If you wish to develop your leadership skills, team leadership training courses will teach you the techniques for motivating others, so that you can lead your team to success.
Alongside the leadership skills to motivate others, it would be beneficial for mid-level professionals to cultivate a deep sense of self-motivation.
Aaron Case, Career Counselor and Resume Writer at Resume Genius, shares his experience as a mid-level knowledge worker. “Managers appreciate mid-level professionals who don’t need micromanaging,” Case says. “I’ve had success at Resume Genius partly because I push myself to be productive.”
Self-motivation is also vital to the development of a mid-level professional’s career. According to Tillery, “Another top skill that mid-level professionals require is commitment. That commitment should come in the form of investing in yourself. There is no better investment, and those that commit themselves to regularly learning and improving are the ones with the most successful careers.”
Check out these personal development courses and get the inspiration to continue learning and growing both professionally and personally.
#4. Be visible
Another important skill for mid-level professionals is the ability to maintain visibility. This will help you demonstrate the value of your work to your managers.
A survey of remote workers by Joblist underlines the importance of having a visibility strategy. When remote employees made the effort to stand out, the vast majority of managers (93%) appreciate these efforts. Managers felt the efforts made these employees seem more engaged (56%), more motivated (68%), and more productive (56%).
According to Dr Raman K Attri, Senior Global Learning Manager at KLA Corporation, here’s a tip on how to stay visible. “While mid-level professionals may have a lot of experience and knowledge, not all mid-level professionals know how to stay visible,” Attri says. “One of the senior professionals working for me made sure that he sends me a list of accomplishments, new actions identified, and risks or alerts every Friday without fail. Even though no such protocol was given, it allowed him to be much more visible with me. Eventually, he was promoted to be a manager.”
#5. Up-to-date industry knowledge
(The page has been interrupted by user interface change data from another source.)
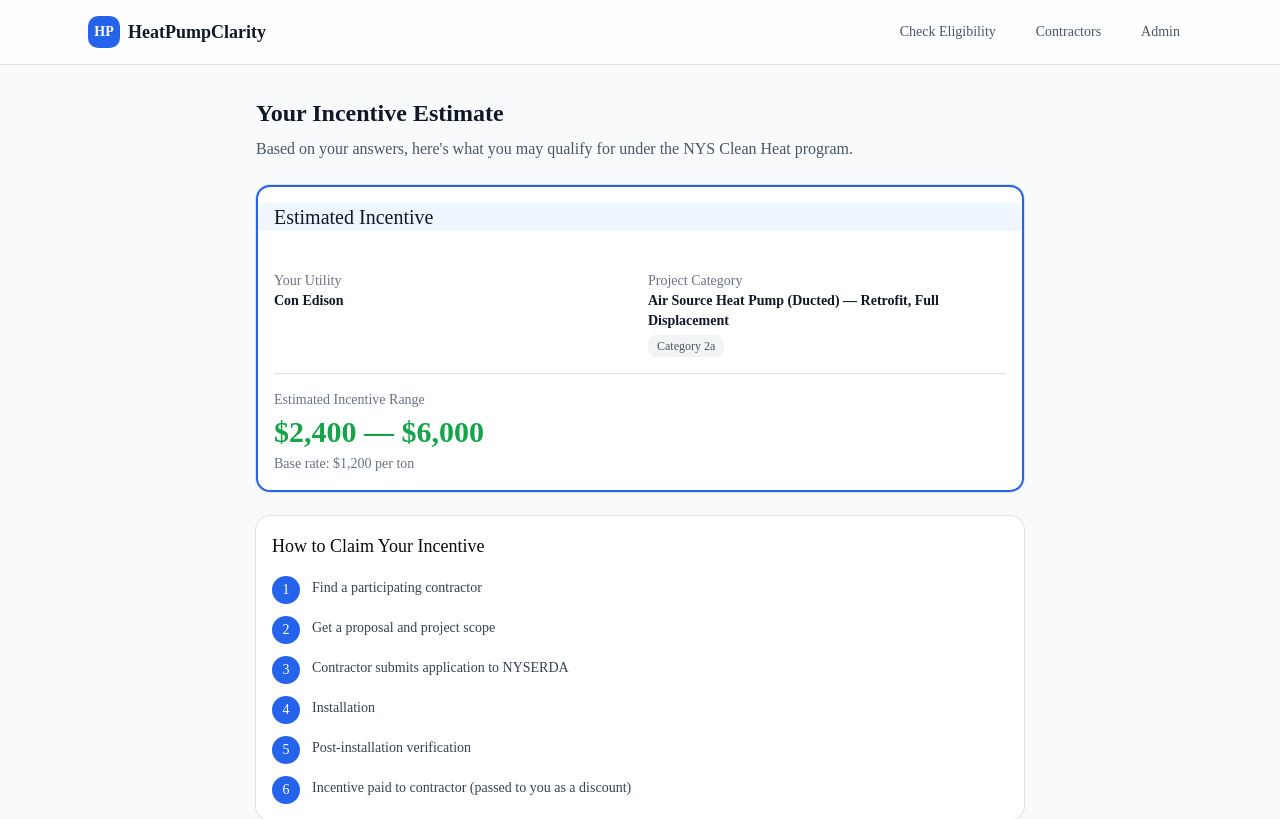
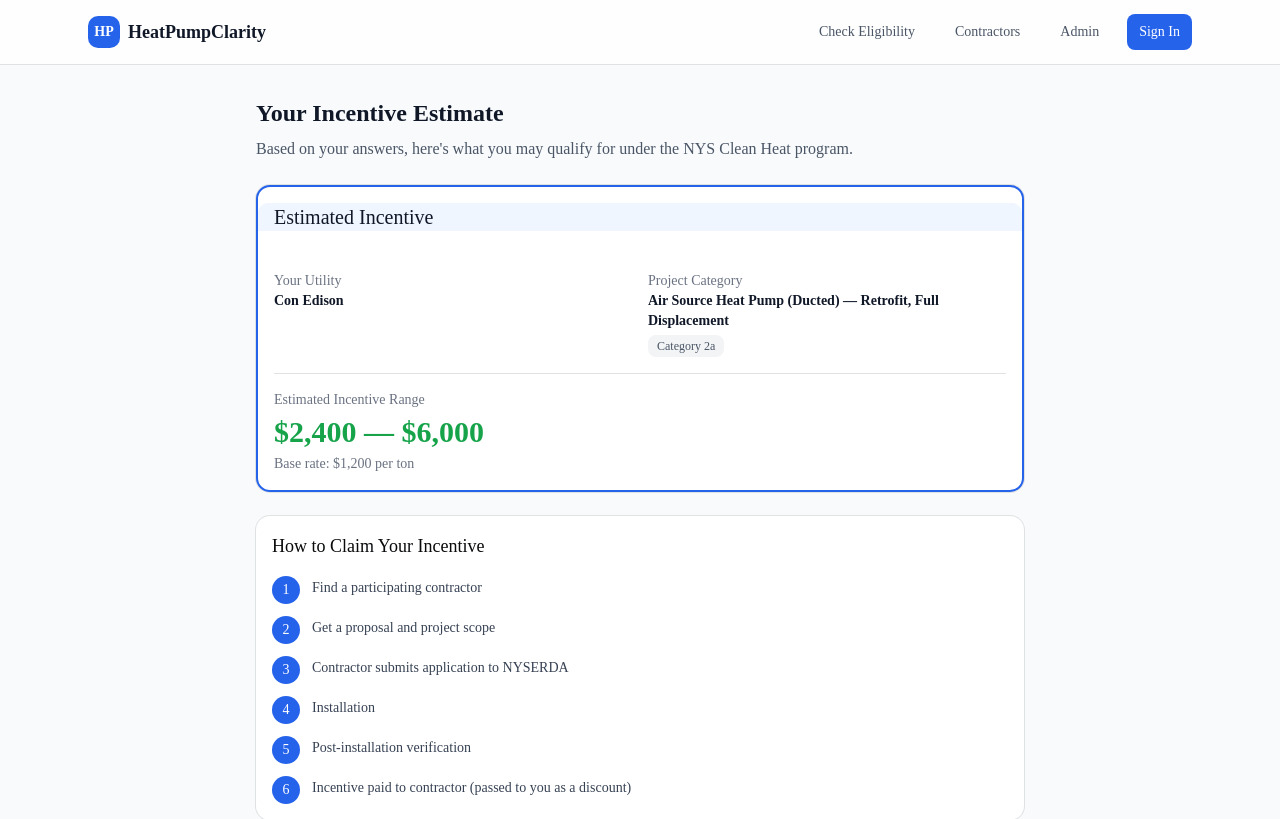
Before and after one commit to gsv4650/heatpump-clarity, a Next.js app: page /estimate in a window 1280 px wide. Shown: the top 819 px of the page. Built offline with nearby package versions, Linux system fonts and the light colour scheme; no server answers.

Commit message:
feat: update nav with sign in/out

```diff
--- a/src/app/layout.tsx
+++ b/src/app/layout.tsx
@@ -1,29 +1,51 @@
-import type { Metadata } from "next";
-import { Geist, Geist_Mono } from "next/font/google";
-import Link from "next/link";
-import "./globals.css";
+import type { Metadata } from 'next'
+import { Geist, Geist_Mono } from 'next/font/google'
+import Link from 'next/link'
+import './globals.css'
 
 const geistSans = Geist({
-  variable: "--font-geist-sans",
-  subsets: ["latin"],
-});
+  variable: '--font-geist-sans',
+  subsets: ['latin'],
+})
 
 const geistMono = Geist_Mono({
-  variable: "--font-geist-mono",
-  subsets: ["latin"],
-});
+  variable: '--font-geist-mono',
+  subsets: ['latin'],
+})
 
 export const metadata: Metadata = {
-  title: "HeatPumpClarity — NYS Clean Heat Incentives Made Simple",
+  title: 'HeatPumpClarity — NYS Clean Heat Incentives Made Simple',
   description:
-    "Find out what heat pump incentives you qualify for under the NYS Clean Heat program. Plain English, no jargon.",
-};
+    'Find out what heat pump incentives you qualify for under the NYS Clean Heat program. Plain English, no jargon.',
+}
 
-export default function RootLayout({
+const hasSupabase = !!(
+  process.env.NEXT_PUBLIC_SUPABASE_URL &&
+  process.env.NEXT_PUBLIC_SUPABASE_ANON_KEY
+)
+
+async function getAuthState(): Promise<{ isLoggedIn: boolean; email: string | null }> {
+  if (!hasSupabase) return { isLoggedIn: false, email: null }
+
+  try {
+    const { createClient } = await import('@/lib/supabase/server')
+    const supabase = await createClient()
+    const {
+      data: { user },
+    } = await supabase.auth.getUser()
+    return { isLoggedIn: !!user, email: user?.email ?? null }
+  } catch {
+    return { isLoggedIn: false, email: null }
+  }
+}
+
+export default async function RootLayout({
   children,
 }: Readonly<{
-  children: React.ReactNode;
+  children: React.ReactNode
 }>) {
+  const { isLoggedIn, email } = await getAuthState()
+
   return (
     <html
       lang="en"
@@ -36,9 +58,7 @@ export default function RootLayout({
               <div className="flex h-8 w-8 items-center justify-center rounded-lg bg-[#2563eb] text-white font-bold text-sm">
                 HP
               </div>
-              <span className="text-lg font-semibold text-gray-900">
-                HeatPumpClarity
-              </span>
+              <span className="text-lg font-semibold text-gray-900">HeatPumpClarity</span>
             </Link>
             <nav className="flex items-center gap-1 sm:gap-4 text-sm">
               <Link
@@ -59,6 +79,29 @@ export default function RootLayout({
               >
                 Admin
               </Link>
+
+              {hasSupabase && (
+                <>
+                  {isLoggedIn ? (
+                    <form action="/auth/signout" method="POST">
+                      <button
+                        type="submit"
+                        className="rounded-md px-3 py-2 text-sm text-gray-600 hover:bg-gray-100 hover:text-gray-900 transition-colors"
+                        title={email ?? undefined}
+                      >
+                        Sign Out
+                      </button>
+                    </form>
+                  ) : (
+                    <Link
+                      href="/auth/signin"
+                      className="rounded-md px-3 py-2 bg-[#2563eb] text-white hover:bg-[#1d4ed8] transition-colors font-medium"
+                    >
+                      Sign In
+                    </Link>
+                  )}
+                </>
+              )}
             </nav>
           </div>
         </header>
@@ -68,13 +111,13 @@ export default function RootLayout({
             <div className="flex flex-col sm:flex-row items-center justify-between gap-4 text-sm text-gray-500">
               <p>&copy; {new Date().getFullYear()} HeatPumpClarity. All rights reserved.</p>
               <p className="text-xs max-w-md text-center sm:text-right">
-                Incentive amounts shown are estimates. Final eligibility and
-                amounts depend on current program rules and utility requirements.
+                Incentive amounts shown are estimates. Final eligibility and amounts depend on
+                current program rules and utility requirements.
               </p>
             </div>
           </div>
         </footer>
       </body>
     </html>
-  );
+  )
 }
```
As someone whose professional value is largely determined by their knowledge and technical expertise, it is clear that having strong industry knowledge is vital to knowledge workers.
This trait of ensuring your industry knowledge is up-to-date is related to that of the self-motivation attribute. According to Corporate Finance Institute, “Knowledge work requires continuous growth, due to the need to keep up with technological developments. Workers must be interested in finding new information and applying it in their work. With new technologies being released every day, they must improve their skills to handle complex tasks and integrate the latest technologies into their work.”
Moreover, your firm grasp of industry trends will make you stand out to employers. “Employers will be impressed if you can demonstrate excellent industry knowledge and grasp what makes a firm successful in that area,” says Charles McMillan, Founder of Stand With Main Street. “Applicants must demonstrate a sincere interest in what might be their long-term career; therefore, industry knowledge is essential. As a result, your knowledge of industry changes will show employers that you are eager to further your career in their specific area.”
To conclude, whatever direction mid-level professionals and knowledge workers choose to take to grow their careers, developing a strong grasp of the 5 above skills and attributes will greatly help mid-professionals achieve their career goals.
Additional reading on the key skills to develop at different stages of your career:
About the Author
Carol Pang is a Content Manager for findcourses.com. Prior to this, she has 12 years of experience in the corporate and financial sectors.
She believes that people are fundamental to an organization’s success, and that effective training can create a motivated and engaged workforce.